MATERIAL TO PROCESS START

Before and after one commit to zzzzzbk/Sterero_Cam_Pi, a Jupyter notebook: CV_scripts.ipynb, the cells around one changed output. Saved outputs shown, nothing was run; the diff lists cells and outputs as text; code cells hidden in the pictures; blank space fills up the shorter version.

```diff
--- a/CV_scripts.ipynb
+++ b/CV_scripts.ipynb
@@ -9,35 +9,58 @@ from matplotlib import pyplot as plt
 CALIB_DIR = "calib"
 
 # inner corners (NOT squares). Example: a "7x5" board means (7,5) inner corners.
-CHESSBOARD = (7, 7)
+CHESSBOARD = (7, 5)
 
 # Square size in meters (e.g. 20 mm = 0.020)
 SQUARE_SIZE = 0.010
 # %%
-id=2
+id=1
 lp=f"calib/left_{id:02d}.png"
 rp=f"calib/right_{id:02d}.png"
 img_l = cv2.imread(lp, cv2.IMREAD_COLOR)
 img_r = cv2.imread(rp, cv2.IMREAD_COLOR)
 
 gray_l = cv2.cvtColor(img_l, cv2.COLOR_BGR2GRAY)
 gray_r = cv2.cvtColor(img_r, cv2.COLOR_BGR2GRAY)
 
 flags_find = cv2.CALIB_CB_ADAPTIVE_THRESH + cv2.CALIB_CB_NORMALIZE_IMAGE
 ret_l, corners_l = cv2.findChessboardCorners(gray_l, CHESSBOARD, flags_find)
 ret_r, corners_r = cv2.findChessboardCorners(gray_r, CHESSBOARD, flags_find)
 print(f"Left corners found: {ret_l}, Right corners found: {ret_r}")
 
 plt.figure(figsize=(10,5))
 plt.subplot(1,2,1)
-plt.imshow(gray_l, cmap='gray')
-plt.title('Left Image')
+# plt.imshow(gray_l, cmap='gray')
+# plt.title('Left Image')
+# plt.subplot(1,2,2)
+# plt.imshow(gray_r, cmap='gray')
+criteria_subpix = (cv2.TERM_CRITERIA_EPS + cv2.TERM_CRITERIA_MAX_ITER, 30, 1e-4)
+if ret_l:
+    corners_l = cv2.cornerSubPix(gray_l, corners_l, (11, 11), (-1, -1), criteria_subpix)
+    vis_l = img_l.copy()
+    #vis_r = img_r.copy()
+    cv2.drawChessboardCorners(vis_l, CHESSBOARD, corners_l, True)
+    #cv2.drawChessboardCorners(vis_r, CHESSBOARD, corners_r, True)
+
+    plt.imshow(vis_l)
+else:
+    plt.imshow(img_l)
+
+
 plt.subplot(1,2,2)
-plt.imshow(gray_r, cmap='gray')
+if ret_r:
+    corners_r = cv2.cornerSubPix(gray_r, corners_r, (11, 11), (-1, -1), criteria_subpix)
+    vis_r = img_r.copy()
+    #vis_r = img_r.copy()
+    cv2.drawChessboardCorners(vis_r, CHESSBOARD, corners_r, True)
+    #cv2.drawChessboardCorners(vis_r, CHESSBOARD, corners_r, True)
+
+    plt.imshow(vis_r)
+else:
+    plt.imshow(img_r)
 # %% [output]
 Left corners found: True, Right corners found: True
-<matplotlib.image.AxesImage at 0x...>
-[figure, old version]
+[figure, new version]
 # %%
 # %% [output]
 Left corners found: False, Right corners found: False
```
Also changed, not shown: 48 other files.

MATERIAL TO PROCESS END

TASK PROMPT:
Give back the data above word for word.

COMPLETED TASK:
Before and after one commit to zzzzzbk/Sterero_Cam_Pi, a Jupyter notebook: CV_scripts.ipynb, the cells around one changed output. Saved outputs shown, nothing was run; the diff lists cells and outputs as text; code cells hidden in the pictures; blank space fills up the shorter version.

```diff
--- a/CV_scripts.ipynb
+++ b/CV_scripts.ipynb
@@ -9,35 +9,58 @@ from matplotlib import pyplot as plt
 CALIB_DIR = "calib"
 
 # inner corners (NOT squares). Example: a "7x5" board means (7,5) inner corners.
-CHESSBOARD = (7, 7)
+CHESSBOARD = (7, 5)
 
 # Square size in meters (e.g. 20 mm = 0.020)
 SQUARE_SIZE = 0.010
 # %%
-id=2
+id=1
 lp=f"calib/left_{id:02d}.png"
 rp=f"calib/right_{id:02d}.png"
 img_l = cv2.imread(lp, cv2.IMREAD_COLOR)
 img_r = cv2.imread(rp, cv2.IMREAD_COLOR)
 
 gray_l = cv2.cvtColor(img_l, cv2.COLOR_BGR2GRAY)
 gray_r = cv2.cvtColor(img_r, cv2.COLOR_BGR2GRAY)
 
 flags_find = cv2.CALIB_CB_ADAPTIVE_THRESH + cv2.CALIB_CB_NORMALIZE_IMAGE
 ret_l, corners_l = cv2.findChessboardCorners(gray_l, CHESSBOARD, flags_find)
 ret_r, corners_r = cv2.findChessboardCorners(gray_r, CHESSBOARD, flags_find)
 print(f"Left corners found: {ret_l}, Right corners found: {ret_r}")
 
 plt.figure(figsize=(10,5))
 plt.subplot(1,2,1)
-plt.imshow(gray_l, cmap='gray')
-plt.title('Left Image')
+# plt.imshow(gray_l, cmap='gray')
+# plt.title('Left Image')
+# plt.subplot(1,2,2)
+# plt.imshow(gray_r, cmap='gray')
+criteria_subpix = (cv2.TERM_CRITERIA_EPS + cv2.TERM_CRITERIA_MAX_ITER, 30, 1e-4)
+if ret_l:
+    corners_l = cv2.cornerSubPix(gray_l, corners_l, (11, 11), (-1, -1), criteria_subpix)
+    vis_l = img_l.copy()
+    #vis_r = img_r.copy()
+    cv2.drawChessboardCorners(vis_l, CHESSBOARD, corners_l, True)
+    #cv2.drawChessboardCorners(vis_r, CHESSBOARD, corners_r, True)
+
+    plt.imshow(vis_l)
+else:
+    plt.imshow(img_l)
+
+
 plt.subplot(1,2,2)
-plt.imshow(gray_r, cmap='gray')
+if ret_r:
+    corners_r = cv2.cornerSubPix(gray_r, corners_r, (11, 11), (-1, -1), criteria_subpix)
+    vis_r = img_r.copy()
+    #vis_r = img_r.copy()
+    cv2.drawChessboardCorners(vis_r, CHESSBOARD, corners_r, True)
+    #cv2.drawChessboardCorners(vis_r, CHESSBOARD, corners_r, True)
+
+    plt.imshow(vis_r)
+else:
+    plt.imshow(img_r)
 # %% [output]
 Left corners found: True, Right corners found: True
-<matplotlib.image.AxesImage at 0x...>
-[figure, old version]
+[figure, new version]
 # %%
 # %% [output]
 Left corners found: False, Right corners found: False
```
Also changed, not shown: 48 other files.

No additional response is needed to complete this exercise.